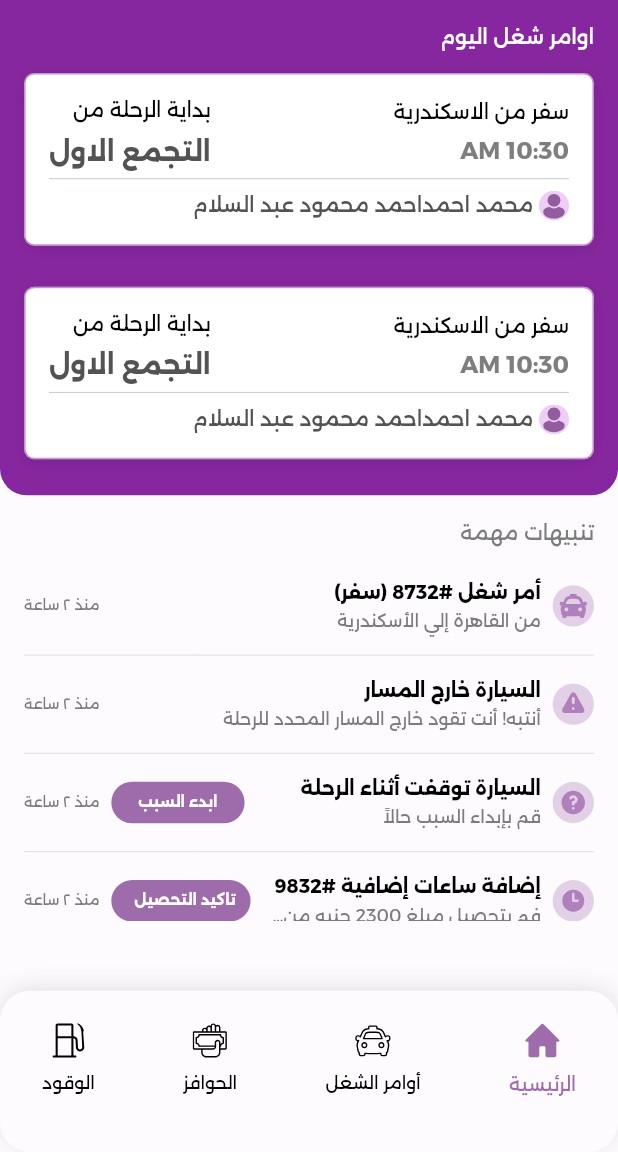
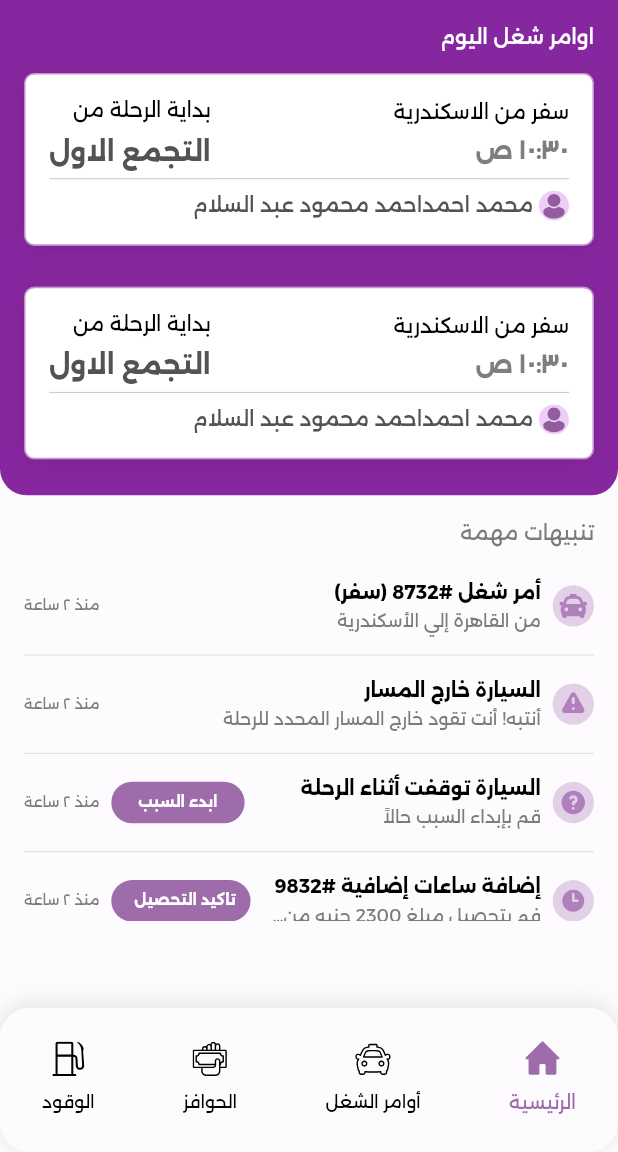
Before and after one commit to kTahaa96/go_limo_driver, a Flutter app: the screen it shows after launch, on a phone screen of 412 x 824 dp, the part 84-1236 px from its top. Run offline on Flutter 3.47's test engine with Material 2 defaults, Android fonts, the phone set to English and light mode, and no system bars; our stand-ins replace animate_do, bloc, country_picker, dartz, dio, flutter_bloc and 10 more; missing offline and left inert: dash_flags, google_maps_webservice, ua_client_hints.

Commit message:
fix design issues

```diff
--- a/lib/common/bottom_navigation_bar.dart
+++ b/lib/common/bottom_navigation_bar.dart
@@ -20,8 +20,7 @@ class _CustomBottomNavigationBarState extends State<CustomBottomNavigationBar> {
   Widget build(BuildContext context) {
     return Container(
       width: double.infinity,
-      height: 110.h,
-      padding: EdgeInsets.symmetric(horizontal: 28.w, vertical: 22.h),
+      padding: const EdgeInsetsDirectional.only(bottom: 26, start: 28 ,end: 28,top: 22),
       decoration: BoxDecoration(
         color: AppColors.kBackground,
         borderRadius: BorderRadius.circular(20),
@@ -29,7 +28,7 @@ class _CustomBottomNavigationBarState extends State<CustomBottomNavigationBar> {
           BoxShadow(
             color: AppColors.kBlack.withOpacity(0.1),
             blurRadius: 12.r,
-            offset: Offset(0, -2), // changes position of shadow
+            offset: const Offset(0, -2), // changes position of shadow
           ),
         ],
       ),
@@ -73,6 +72,7 @@ class _CustomBottomNavigationBarState extends State<CustomBottomNavigationBar> {
     return InkWell(
       onTap: () => widget.onItemTap(index),
       child: Column(
+        mainAxisSize: MainAxisSize.min,
         children: [
           SvgPicture.asset(
             index == widget.currentIndex ? activeIconPath : iconPath,
--- a/lib/feature/home_page/cubit/home_lay_out_cubit.dart
+++ b/lib/feature/home_page/cubit/home_lay_out_cubit.dart
@@ -1,7 +1,15 @@
 import 'dart:developer';
 
+import 'package:flutter/cupertino.dart';
 import 'package:flutter_bloc/flutter_bloc.dart';
 import 'package:meta/meta.dart';
+
+import '../../modules/driver_order/driver_orders.dart';
+import '../../modules/fuel/fuel_screen.dart';
+import '../../modules/help_center/help_center.dart';
+import '../../modules/home/home_page_screen.dart';
+import '../../modules/notificatiton_center/notification_center.dart';
+import '../../modules/rewards/rewards.dart';
 
 part 'home_lay_out_state.dart';
 
@@ -9,7 +17,14 @@ class HomeLayOutCubit extends Cubit<HomeLayOutState> {
   HomeLayOutCubit() : super(InitialHomeLayoutState());
 
   static HomeLayOutCubit of(context) => BlocProvider.of(context);
-
+  List<Widget> screensList = [
+    const HomePageScreen(),
+    const DriverOrders(),
+    const RewardsScreen(),
+    const FuelScreen(),
+    const NotificationCenter(),
+    const HelpCenter(),
+  ];
   int currentIndex = 0;
 
   void updatePageIndex({required int newVal}) {
--- a/lib/feature/home_page/home_layout.dart
+++ b/lib/feature/home_page/home_layout.dart
@@ -5,12 +5,6 @@ import 'package:flutter_svg/flutter_svg.dart';
 import 'package:golimo_driver/common/bottom_navigation_bar.dart';
 import 'package:golimo_driver/core/consts/app_colors.dart';
 import 'package:golimo_driver/feature/home_page/cubit/home_lay_out_cubit.dart';
-import 'package:golimo_driver/feature/modules/driver_order/driver_orders.dart';
-import 'package:golimo_driver/feature/modules/fuel/fuel_screen.dart';
-import 'package:golimo_driver/feature/modules/help_center/help_center.dart';
-import 'package:golimo_driver/feature/modules/home/home_page_screen.dart';
-import 'package:golimo_driver/feature/modules/notificatiton_center/notification_center.dart';
-import 'package:golimo_driver/feature/modules/rewards/rewards.dart';
 import 'package:golimo_driver/helpers/di/di.dart';
 import 'package:golimo_driver/helpers/ui_helpers/extentions.dart';
 
@@ -22,14 +16,7 @@ class HomePage extends StatefulWidget {
 }
 
 class _HomePageState extends State<HomePage> {
-  List<Widget> screensList = [
-    const HomePageScreen(),
-    const DriverOrders(),
-    const RewardsScreen(),
-    const FuelScreen(),
-    const NotificationCenter(),
-    const HelpCenter(),
-  ];
+
 
   @override
   Widget build(BuildContext context) {
@@ -104,7 +91,7 @@ class _HomePageState extends State<HomePage> {
               currentIndex: cubit.currentIndex,
               onItemTap: (index) => cubit.updatePageIndex(newVal: index),
             ),
-            body: screensList[cubit.currentIndex],
+            body: cubit.screensList[cubit.currentIndex],
           );
         },
       ),
--- a/lib/feature/modules/driver_order/driver_orders.dart
+++ b/lib/feature/modules/driver_order/driver_orders.dart
@@ -61,13 +61,13 @@ class DriverOrders extends StatelessWidget {
                             itemCount: 14,
                             shrinkWrap: true,
                             itemBuilder: (context, index) {
-                              return const DailyTaskHomePageRow();
+                              return const DailyTaskHomePageItem();
                             }),
                         ListView.builder(
                             itemCount: 14,
                             shrinkWrap: true,
                             itemBuilder: (context, index) {
-                              return const DailyTaskHomePageRow();
+                              return const DailyTaskHomePageItem();
                             })
                       ],
                     ),
--- a/lib/feature/modules/fuel/fuel_screen.dart
+++ b/lib/feature/modules/fuel/fuel_screen.dart
@@ -16,8 +16,7 @@ class FuelScreen extends StatelessWidget {
       floatingActionButton: Container(
         width: 150.w,
         height: 62.h,
-        margin: EdgeInsets.only(top: 530.h, right: 222.w),
-        // padding: EdgeInsets.all(16.w),
+
         alignment: Alignment.center,
         decoration: BoxDecoration(
           color: AppColors.kBlack,
@@ -49,7 +48,6 @@ class FuelScreen extends StatelessWidget {
             vertical: 40.h,
           ),
           shrinkWrap: true,
-          physics: const NeverScrollableScrollPhysics(),
           itemCount: 5,
           itemBuilder: (context, index) => FuelItemRow(
                 index: index,
--- a/lib/feature/modules/fuel/widgets/fuel_item_row.dart
+++ b/lib/feature/modules/fuel/widgets/fuel_item_row.dart
@@ -23,7 +23,7 @@ class FuelItemRow extends StatelessWidget {
                 Container(
                   width: 28.w,
                   height: 28.h,
-                  padding: EdgeInsets.all(5),
+                  padding: EdgeInsets.all(6),
                   decoration: BoxDecoration(
                       color: AppColors.kPrimary.withOpacity(0.5), shape: BoxShape.circle),
                   child: SvgPicture.asset(
--- a/lib/feature/modules/help_center/widgets/question_item.dart
+++ b/lib/feature/modules/help_center/widgets/question_item.dart
@@ -55,7 +55,7 @@ class QuestionRowItem extends StatelessWidget {
                       size: 20.w,
                     )),
               ],
-            ),
+            ),//todo divider
             Container(
               width: double.infinity,
               height: 2,
--- a/lib/feature/modules/home/home_page_screen.dart
+++ b/lib/feature/modules/home/home_page_screen.dart
@@ -34,7 +34,6 @@ class HomePageScreen extends StatelessWidget {
                 child: Column(
                   crossAxisAlignment: CrossAxisAlignment.start,
                   children: [
-
                     AppText(
                       'اوامر شغل اليوم',
                       size: 14.sp,
@@ -44,9 +43,9 @@ class HomePageScreen extends StatelessWidget {
                     8.sbH,
                     Column(
                       children: [
-                        const DailyTaskHomePageRow(),
+                        const DailyTaskHomePageItem(),
                         12.sbH,
-                        const DailyTaskHomePageRow(),
+                        const DailyTaskHomePageItem(),
                       ],
                     ),
                   ],
@@ -54,8 +53,8 @@ class HomePageScreen extends StatelessWidget {
               ),
               Padding(
                 padding: EdgeInsets.all(16.w),
-                child: const Row(
-                  children: [
+                child:  Row(
+                  children: const [
                     AppText('تنبيهات مهمة', color: AppColors.kGrayText),
                   ],
                 ),
--- a/lib/feature/modules/home/widgets/daily_tasks_single_item.dart
+++ b/lib/feature/modules/home/widgets/daily_tasks_single_item.dart
@@ -7,8 +7,8 @@ import 'package:golimo_driver/feature/booking_details/booking_details_screen.dar
 import 'package:golimo_driver/helpers/ui_helpers/extentions.dart';
 
 
-class DailyTaskHomePageRow extends StatelessWidget {
-  const DailyTaskHomePageRow({super.key});
+class DailyTaskHomePageItem extends StatelessWidget {
+  const DailyTaskHomePageItem({super.key});
 
   @override
   Widget build(BuildContext context) {
@@ -30,7 +30,7 @@ class DailyTaskHomePageRow extends StatelessWidget {
             BoxShadow(
               color: AppColors.kBlack.withOpacity(0.1),
               blurRadius: 10.r,
-              offset: Offset(0, 2), // changes position of shadow
+              offset: const Offset(0, 2), // changes position of shadow
             ),
           ],
         ),
@@ -49,7 +49,7 @@ class DailyTaskHomePageRow extends StatelessWidget {
                     ),
                     8.sbH,
                     AppText(
-                      DateTime.now().toDateFormat(format: 'hh:mm a'),
+                      DateTime.now().toDateFormat(format: 'hh:mm a',locale: "ar"),
                       size: 16.sp,
                       color: AppColors.kDarkGray,
                       weight: FontWeight.w700,
--- a/lib/feature/modules/home/widgets/notification_item.dart
+++ b/lib/feature/modules/home/widgets/notification_item.dart
@@ -24,7 +24,7 @@ class NotificationItem extends StatelessWidget {
           Row(
             children: [
               Container(
-                  padding: EdgeInsets.all(4),
+                  padding: const EdgeInsets.all(4),
                   decoration: BoxDecoration(
                       shape: BoxShape.circle, color: AppColors.kPrimary.withOpacity(0.3)),
                   child: buildImg(status: model.status)),
@@ -42,7 +42,7 @@ class NotificationItem extends StatelessWidget {
                   SizedBox(
                     width: model.status == 2 || model.status == 3 ? 180.w : 270.w,
                     child: AppText(
-                      '${model.desc}',
+                      model.desc,
                       size: 12.sp,
                       maxLines: 1,
                       weight: FontWeight.w400,
--- a/lib/feature/modules/home/widgets/stop_reason_view.dart
+++ b/lib/feature/modules/home/widgets/stop_reason_view.dart
@@ -27,7 +27,7 @@ class StopReasonsView extends StatelessWidget {
           child: Column(
             children: [
               CustomButton(
-                buttonText: 'اشارة اة زحمة',
+                buttonText: 'اشارة زحمة',
                 onBtnTap: () => onReasonSelect('اشارة اة زحمة'),
               ),
               16.sbH,
--- a/lib/feature/modules/notificatiton_center/notification_center.dart
+++ b/lib/feature/modules/notificatiton_center/notification_center.dart
@@ -26,7 +26,7 @@ class _NotificationCenterState extends State<NotificationCenter> {
                 itemBuilder: (context, index) {
                   return NotificationItem(model: cubit.notificationList[index]);
                 },
-                separatorBuilder: (context, index) => Divider(),
+                separatorBuilder: (context, index) => const Divider(),
                 itemCount: cubit.notificationList.length);
           },
         ),
--- a/lib/feature/modules/rewards/rewards.dart
+++ b/lib/feature/modules/rewards/rewards.dart
@@ -116,7 +116,7 @@ class RewardsScreen extends StatelessWidget {
                       ListView.separated(
                         padding: EdgeInsets.symmetric(horizontal: 19.w),
 
-                        separatorBuilder: (context, index) => Divider(thickness: 2,),
+                        separatorBuilder: (context, index) => const Divider(thickness: 2,),
                           itemCount: 12,
                           shrinkWrap: true,
                           // physics: const NeverScrollableScrollPhysics(),
@@ -125,7 +125,7 @@ class RewardsScreen extends StatelessWidget {
                           }),
                       ListView.separated(
                           padding: EdgeInsets.symmetric(horizontal: 19.w),
-                          separatorBuilder: (context, index) => Divider(thickness: 2,),
+                          separatorBuilder: (context, index) => const Divider(thickness: 2,),
                           itemCount: 12,
                           shrinkWrap: true,
                           // physics: const NeverScrollableScrollPhysics(),
--- a/lib/feature/modules/rewards/widgets/rewards_single_item.dart
+++ b/lib/feature/modules/rewards/widgets/rewards_single_item.dart
@@ -19,7 +19,7 @@ class RewardsSingleItem extends StatelessWidget {
             children: [
               SvgPicture.asset('assets/svg_icons/arrow_in.svg', width: 28.w, height: 28),
               8.sbW,
-              AppText('صرف حوافز'),
+              const AppText('صرف حوافز'),
             ],
           ),
           Column(
--- a/lib/helpers/ui_helpers/extentions.dart
+++ b/lib/helpers/ui_helpers/extentions.dart
@@ -30,8 +30,8 @@ extension DateHelpers on DateTime {
     return yesterday.day == day && yesterday.month == month && yesterday.year == year;
   }
 
-  String toDateFormat({String? format}) {
-    final formatter = DateFormat(format ?? 'EE, d MMM hh:mm');
+  String toDateFormat({String? format,String? locale}) {
+    final formatter = DateFormat(format ?? 'EE, d MMM hh:mm',locale);
     return formatter.format(this);
   }
 }
--- a/pubspec.yaml
+++ b/pubspec.yaml
@@ -32,7 +32,7 @@ dependencies:
   flutter_google_places: ^0.3.0
   pretty_dio_logger: ^1.3.1
   device_info_plus: ^9.0.3
-  intl: ^0.18.0
+  intl: ^0.17.0
   flutter_staggered_animations: ^1.1.1
   ua_client_hints: ^1.1.3
   maps_toolkit: ^2.0.1
```
Also changed, not shown: pubspec.lock, 2 other files.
==========
▸ **TASK TO CARRY OUT**: Within the records above, count each line holding "return". Write down only the number.

▸ **SOLUTION FOR THIS EXERCISE**: 9